*** Begin section ***
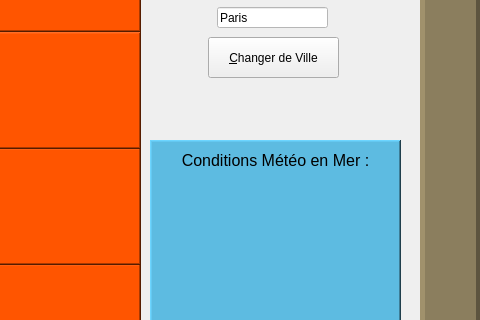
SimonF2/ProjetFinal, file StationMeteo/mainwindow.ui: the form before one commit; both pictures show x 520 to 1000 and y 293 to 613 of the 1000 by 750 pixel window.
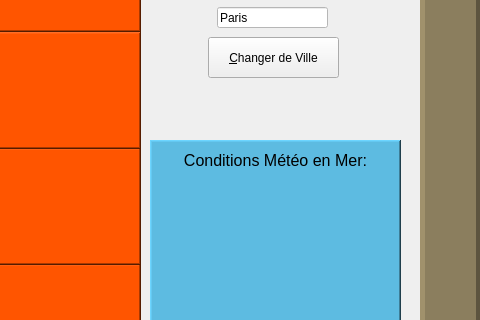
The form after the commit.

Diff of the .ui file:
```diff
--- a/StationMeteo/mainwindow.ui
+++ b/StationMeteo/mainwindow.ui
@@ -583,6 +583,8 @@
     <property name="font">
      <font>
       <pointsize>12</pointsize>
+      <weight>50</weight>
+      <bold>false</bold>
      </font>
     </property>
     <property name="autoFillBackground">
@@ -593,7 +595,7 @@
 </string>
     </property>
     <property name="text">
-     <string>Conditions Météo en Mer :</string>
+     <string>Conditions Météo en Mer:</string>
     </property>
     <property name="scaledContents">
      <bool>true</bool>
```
*** End section ***
EXERCISE BRIEF: Please return every line of the records that contains the word "name".

EXERCISE SOLUTION:
     <property name="font">
     <property name="autoFillBackground">
     <property name="text">
     <property name="scaledContents">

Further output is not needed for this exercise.